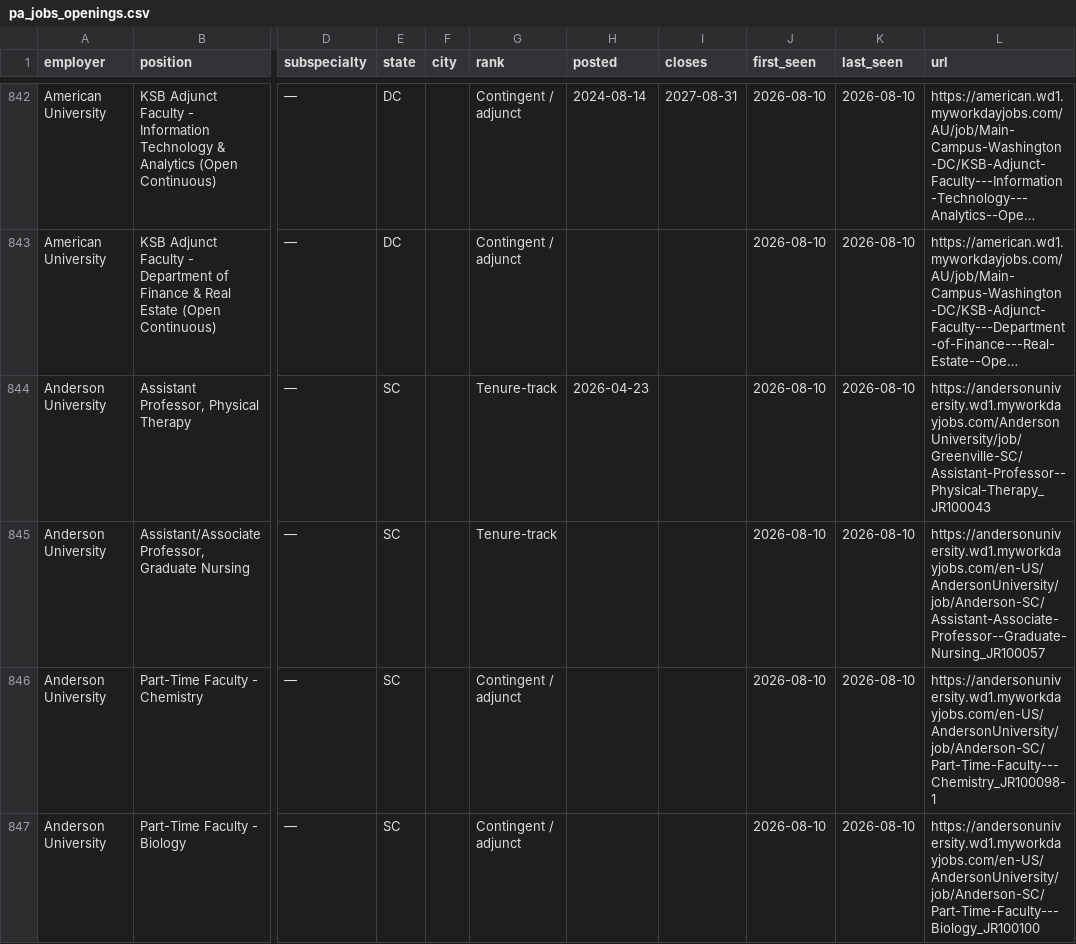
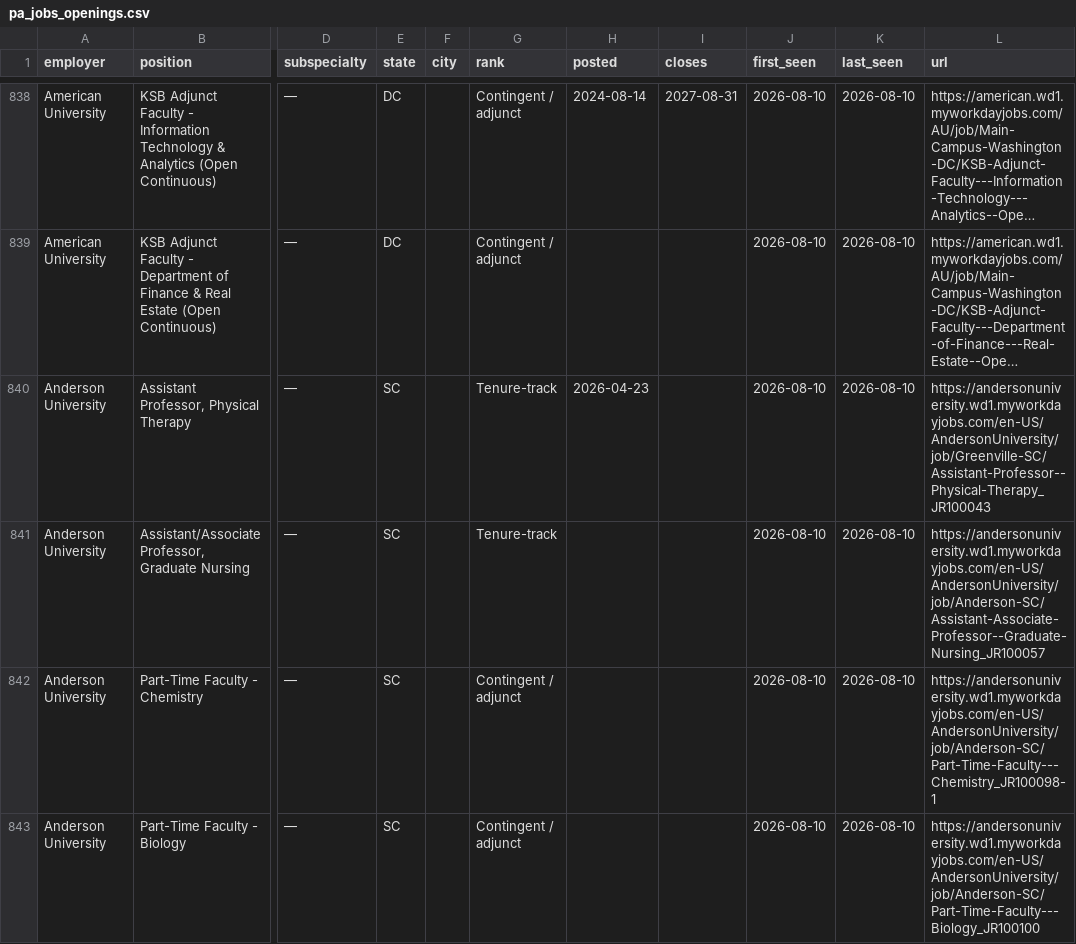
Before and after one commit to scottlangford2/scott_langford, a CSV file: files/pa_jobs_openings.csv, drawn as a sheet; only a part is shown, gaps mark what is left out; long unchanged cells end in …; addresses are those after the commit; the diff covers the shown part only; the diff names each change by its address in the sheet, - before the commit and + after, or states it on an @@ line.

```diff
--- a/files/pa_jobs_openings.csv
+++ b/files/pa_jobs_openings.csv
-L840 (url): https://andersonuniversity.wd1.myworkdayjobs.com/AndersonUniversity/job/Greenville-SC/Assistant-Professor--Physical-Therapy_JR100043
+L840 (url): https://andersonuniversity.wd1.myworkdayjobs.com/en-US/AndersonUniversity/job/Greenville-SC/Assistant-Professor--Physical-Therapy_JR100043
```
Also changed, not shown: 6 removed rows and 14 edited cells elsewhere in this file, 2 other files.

# # # #

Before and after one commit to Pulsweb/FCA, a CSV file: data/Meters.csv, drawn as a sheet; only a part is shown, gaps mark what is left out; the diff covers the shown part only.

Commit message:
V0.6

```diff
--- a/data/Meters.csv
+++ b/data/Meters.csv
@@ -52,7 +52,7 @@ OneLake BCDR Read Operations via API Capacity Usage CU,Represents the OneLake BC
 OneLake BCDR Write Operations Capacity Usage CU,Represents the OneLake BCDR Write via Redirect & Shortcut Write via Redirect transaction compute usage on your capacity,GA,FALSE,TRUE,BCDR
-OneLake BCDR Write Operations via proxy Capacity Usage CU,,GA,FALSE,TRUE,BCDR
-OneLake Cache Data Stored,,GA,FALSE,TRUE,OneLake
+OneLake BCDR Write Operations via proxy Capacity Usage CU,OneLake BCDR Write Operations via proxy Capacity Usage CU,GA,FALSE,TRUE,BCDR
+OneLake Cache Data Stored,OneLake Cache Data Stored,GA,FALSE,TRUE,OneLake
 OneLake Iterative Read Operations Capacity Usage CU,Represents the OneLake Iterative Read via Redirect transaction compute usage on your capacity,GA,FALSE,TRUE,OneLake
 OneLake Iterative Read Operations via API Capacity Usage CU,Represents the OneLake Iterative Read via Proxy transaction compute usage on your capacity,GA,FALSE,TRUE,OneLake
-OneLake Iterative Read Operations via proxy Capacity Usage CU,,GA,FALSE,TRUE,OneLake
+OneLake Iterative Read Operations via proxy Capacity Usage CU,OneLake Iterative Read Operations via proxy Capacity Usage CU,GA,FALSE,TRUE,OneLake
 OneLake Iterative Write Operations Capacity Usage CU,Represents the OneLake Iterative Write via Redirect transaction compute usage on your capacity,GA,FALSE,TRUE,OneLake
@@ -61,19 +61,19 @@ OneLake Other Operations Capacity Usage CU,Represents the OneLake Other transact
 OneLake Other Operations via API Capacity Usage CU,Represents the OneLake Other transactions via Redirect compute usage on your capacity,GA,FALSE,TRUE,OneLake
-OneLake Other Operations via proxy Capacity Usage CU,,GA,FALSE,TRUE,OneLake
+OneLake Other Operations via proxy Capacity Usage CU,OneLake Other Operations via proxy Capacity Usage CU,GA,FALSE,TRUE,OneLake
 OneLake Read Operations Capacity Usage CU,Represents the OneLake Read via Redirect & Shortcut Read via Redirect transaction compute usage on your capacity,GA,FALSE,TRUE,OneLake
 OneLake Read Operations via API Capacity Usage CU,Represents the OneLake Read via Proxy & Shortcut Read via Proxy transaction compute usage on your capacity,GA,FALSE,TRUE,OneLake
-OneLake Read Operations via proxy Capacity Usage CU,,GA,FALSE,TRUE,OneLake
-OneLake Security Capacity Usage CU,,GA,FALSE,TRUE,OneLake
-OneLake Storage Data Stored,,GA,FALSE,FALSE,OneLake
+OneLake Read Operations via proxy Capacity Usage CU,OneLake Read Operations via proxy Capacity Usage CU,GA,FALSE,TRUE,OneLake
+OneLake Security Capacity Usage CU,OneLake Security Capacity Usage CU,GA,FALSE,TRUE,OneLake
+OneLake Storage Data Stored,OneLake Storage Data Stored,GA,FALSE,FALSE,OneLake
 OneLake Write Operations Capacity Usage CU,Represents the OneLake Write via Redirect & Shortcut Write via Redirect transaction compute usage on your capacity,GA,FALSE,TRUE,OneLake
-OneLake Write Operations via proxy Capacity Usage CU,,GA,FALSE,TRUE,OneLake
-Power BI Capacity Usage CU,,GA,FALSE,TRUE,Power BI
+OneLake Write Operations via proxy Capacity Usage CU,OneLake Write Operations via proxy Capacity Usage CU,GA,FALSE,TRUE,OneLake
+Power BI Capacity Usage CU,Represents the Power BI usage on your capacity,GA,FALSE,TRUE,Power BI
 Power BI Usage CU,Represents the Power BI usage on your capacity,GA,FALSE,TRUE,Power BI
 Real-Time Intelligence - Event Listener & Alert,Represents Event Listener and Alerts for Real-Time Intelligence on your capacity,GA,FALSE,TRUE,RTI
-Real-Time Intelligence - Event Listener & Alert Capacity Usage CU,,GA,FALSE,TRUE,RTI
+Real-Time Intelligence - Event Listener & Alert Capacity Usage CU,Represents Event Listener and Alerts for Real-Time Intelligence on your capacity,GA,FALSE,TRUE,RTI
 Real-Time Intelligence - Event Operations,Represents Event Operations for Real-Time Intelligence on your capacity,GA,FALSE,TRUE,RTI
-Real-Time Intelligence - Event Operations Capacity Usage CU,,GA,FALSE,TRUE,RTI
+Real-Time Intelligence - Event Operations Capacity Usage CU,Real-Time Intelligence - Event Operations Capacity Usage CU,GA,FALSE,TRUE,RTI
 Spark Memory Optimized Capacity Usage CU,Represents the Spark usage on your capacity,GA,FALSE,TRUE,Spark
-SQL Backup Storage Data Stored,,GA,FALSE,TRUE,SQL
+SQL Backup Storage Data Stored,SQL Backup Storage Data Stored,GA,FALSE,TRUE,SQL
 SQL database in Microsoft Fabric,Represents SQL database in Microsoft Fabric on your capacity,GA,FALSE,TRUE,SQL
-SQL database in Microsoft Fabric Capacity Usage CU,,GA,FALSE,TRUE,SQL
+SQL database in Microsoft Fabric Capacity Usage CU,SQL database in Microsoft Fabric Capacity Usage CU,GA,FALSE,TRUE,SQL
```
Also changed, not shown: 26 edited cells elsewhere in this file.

# # # #

State the number of lines above that contain "Read". Write nothing besides it.

9